Lowe's, which ranks behind industry leader Home Depot Inc., also said it expects profits of 30 cents to 32 cents a diluted share for the third quarter ending Nov. 2. Analysts surveyed by research firm Thomson Financial/First Call have been expecting earnings of 29 cents to 32 cents, with an average estimate of 31 cents.

For the second quarter ended Aug. 3, net income was $329.1 million, or 42 cents a diluted share, compared with $279.6 million, or 36 cents a share, a year earlier. The per-share results reflect last month's 2-for-1 stock split.

The results were at the high end of analysts' projections of 40 cents to 42 cents a share and a penny above the consensus estimate of 41 cents, according to First Call.

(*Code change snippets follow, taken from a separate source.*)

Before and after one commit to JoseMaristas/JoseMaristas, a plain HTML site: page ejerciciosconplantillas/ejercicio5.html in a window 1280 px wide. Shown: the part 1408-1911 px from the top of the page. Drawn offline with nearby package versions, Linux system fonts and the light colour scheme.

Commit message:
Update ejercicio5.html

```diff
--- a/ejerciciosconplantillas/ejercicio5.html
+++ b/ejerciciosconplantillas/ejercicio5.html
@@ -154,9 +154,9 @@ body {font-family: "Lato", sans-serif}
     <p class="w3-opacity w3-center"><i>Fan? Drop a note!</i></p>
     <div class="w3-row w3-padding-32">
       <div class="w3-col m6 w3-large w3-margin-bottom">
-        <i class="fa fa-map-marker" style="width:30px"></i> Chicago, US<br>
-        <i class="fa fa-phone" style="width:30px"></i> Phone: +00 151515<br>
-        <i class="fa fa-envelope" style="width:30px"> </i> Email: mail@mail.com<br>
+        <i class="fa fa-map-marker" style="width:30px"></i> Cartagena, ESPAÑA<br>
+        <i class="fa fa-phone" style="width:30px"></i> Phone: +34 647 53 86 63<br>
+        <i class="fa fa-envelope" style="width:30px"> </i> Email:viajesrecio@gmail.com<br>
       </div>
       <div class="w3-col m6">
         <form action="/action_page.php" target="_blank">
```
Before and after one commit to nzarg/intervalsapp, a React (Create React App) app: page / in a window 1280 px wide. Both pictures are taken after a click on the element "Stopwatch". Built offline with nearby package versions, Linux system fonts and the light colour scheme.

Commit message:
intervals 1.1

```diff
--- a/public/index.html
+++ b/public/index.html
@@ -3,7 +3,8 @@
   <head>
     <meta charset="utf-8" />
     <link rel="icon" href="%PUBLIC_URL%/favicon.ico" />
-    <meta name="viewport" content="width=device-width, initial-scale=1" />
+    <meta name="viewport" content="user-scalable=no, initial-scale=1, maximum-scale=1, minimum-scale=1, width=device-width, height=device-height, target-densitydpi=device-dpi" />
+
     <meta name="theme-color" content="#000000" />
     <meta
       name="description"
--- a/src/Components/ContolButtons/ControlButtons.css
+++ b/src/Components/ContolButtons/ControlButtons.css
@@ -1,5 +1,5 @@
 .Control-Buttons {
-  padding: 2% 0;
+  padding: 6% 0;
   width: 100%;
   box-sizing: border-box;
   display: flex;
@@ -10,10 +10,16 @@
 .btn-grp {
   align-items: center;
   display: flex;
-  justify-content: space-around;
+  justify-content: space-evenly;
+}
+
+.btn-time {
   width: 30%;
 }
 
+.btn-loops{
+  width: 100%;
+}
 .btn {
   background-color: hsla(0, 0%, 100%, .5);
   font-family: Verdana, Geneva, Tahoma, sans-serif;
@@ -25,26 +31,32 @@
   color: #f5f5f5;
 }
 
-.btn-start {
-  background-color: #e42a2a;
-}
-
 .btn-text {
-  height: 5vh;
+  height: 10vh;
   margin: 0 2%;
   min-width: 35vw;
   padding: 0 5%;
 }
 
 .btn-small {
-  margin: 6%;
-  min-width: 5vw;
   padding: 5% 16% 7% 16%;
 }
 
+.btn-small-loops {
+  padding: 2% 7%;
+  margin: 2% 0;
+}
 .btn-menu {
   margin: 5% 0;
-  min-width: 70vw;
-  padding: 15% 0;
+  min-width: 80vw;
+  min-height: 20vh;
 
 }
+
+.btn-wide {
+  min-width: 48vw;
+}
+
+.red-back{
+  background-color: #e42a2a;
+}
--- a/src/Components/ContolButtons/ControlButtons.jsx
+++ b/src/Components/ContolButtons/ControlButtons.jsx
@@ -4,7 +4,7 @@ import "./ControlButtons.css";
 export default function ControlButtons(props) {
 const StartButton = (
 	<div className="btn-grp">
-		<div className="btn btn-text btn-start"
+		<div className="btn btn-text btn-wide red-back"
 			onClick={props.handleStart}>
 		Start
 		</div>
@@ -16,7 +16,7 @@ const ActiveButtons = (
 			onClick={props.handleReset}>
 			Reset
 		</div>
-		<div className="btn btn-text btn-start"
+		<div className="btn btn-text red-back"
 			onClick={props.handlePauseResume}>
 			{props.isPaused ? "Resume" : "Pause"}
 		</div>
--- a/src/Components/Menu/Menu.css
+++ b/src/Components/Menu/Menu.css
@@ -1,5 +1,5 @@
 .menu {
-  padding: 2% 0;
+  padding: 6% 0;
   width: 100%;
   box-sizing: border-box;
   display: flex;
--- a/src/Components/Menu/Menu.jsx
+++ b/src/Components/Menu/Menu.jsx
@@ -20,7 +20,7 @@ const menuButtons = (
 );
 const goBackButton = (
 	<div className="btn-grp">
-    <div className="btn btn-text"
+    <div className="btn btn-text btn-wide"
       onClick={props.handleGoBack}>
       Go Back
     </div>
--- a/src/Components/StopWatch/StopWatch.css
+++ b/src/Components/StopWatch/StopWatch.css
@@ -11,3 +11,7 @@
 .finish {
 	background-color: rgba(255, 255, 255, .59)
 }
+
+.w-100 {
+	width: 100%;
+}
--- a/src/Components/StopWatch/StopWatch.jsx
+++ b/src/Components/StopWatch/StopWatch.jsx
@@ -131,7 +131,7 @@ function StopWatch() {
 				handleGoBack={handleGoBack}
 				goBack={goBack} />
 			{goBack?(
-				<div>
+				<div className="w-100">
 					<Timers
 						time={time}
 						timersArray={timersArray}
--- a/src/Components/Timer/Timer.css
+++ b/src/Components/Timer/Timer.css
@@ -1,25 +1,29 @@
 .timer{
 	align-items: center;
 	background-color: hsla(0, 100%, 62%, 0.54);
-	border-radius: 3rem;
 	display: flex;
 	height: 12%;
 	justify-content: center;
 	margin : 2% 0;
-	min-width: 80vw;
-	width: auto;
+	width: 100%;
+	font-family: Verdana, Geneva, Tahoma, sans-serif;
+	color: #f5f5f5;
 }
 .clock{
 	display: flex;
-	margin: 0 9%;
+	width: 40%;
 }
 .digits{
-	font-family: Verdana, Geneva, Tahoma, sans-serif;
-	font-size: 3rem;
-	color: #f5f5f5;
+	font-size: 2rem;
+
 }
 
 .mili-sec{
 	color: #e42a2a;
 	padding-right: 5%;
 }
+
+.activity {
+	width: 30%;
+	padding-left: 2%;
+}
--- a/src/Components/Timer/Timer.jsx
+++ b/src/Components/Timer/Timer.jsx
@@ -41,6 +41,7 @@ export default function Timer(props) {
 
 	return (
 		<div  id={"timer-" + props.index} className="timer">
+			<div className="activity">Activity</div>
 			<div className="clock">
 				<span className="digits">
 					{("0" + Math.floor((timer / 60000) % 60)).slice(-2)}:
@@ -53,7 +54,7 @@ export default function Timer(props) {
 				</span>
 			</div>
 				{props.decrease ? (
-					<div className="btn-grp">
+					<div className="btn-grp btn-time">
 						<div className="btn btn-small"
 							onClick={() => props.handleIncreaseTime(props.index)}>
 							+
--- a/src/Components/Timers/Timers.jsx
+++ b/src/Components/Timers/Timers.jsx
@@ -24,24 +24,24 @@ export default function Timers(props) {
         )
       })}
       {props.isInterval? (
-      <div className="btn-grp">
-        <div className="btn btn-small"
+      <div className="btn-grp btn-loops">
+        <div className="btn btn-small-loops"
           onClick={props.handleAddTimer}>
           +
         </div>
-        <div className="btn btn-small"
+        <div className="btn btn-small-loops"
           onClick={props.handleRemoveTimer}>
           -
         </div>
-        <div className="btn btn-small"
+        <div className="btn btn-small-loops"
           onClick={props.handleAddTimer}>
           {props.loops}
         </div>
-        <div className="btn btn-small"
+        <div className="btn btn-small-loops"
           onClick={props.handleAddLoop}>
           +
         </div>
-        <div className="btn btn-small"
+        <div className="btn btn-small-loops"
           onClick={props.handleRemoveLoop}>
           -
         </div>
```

Sales rose 16 percent to $6.1 billion from $5.3 billion a year earlier. Sales at stores open at least a year increased 1.7 percent, compared with a 3 percent decline in the first quarter.

``It's, as expected, a good quarter,'' said Jefferies & Co. analyst Donald Trott. ``From the stock market's perspective, it's further confirmation that Lowe's is executing their business very very well.''

Trott said operating earnings at Lowe's, which has been expanding to major metropolitan markets where Home Depot had been the only major home-improvement center for years, have been growing faster than its main rival's.

``In October, the consensus growth rate for Home Depot was 24 percent,'' he said. ``It's now 20 percent. In December, the consensus growth rate for Lowe's was 17 percent; it's now 21 percent.''

Last week, Home Depot reported a 10 percent rise in fiscal second-quarter profits, beating analysts' estimates, on expense controls and sales of items that boost energy efficiency.

Trott said Lowe's and Home Depot have benefited as the home-building and home-remodeling sectors held up despite a downturn in the U.S. economy. Further interest-rate cuts by the U.S. Federal Reserve could also aid the retailers, he added.

In a news release, Lowe's Chairman Robert Tillman said increases in categories such as appliances drove results. ``We also saw solid trends in sales of paint, millwork and flooring, in spite of a difficult economic environment,'' Tillman added.

The company, which has gotten credit in past quarters for cutting its costs, said it expects total expenses to remain essentially flat as a percentage of sales for the third quarter.

As of Aug. 3, Lowe's operated 700 stores in 40 states.

Lowe's stock is up about 57 percent so far this year, outperforming shares of Home Depot, which are up about 8 percent.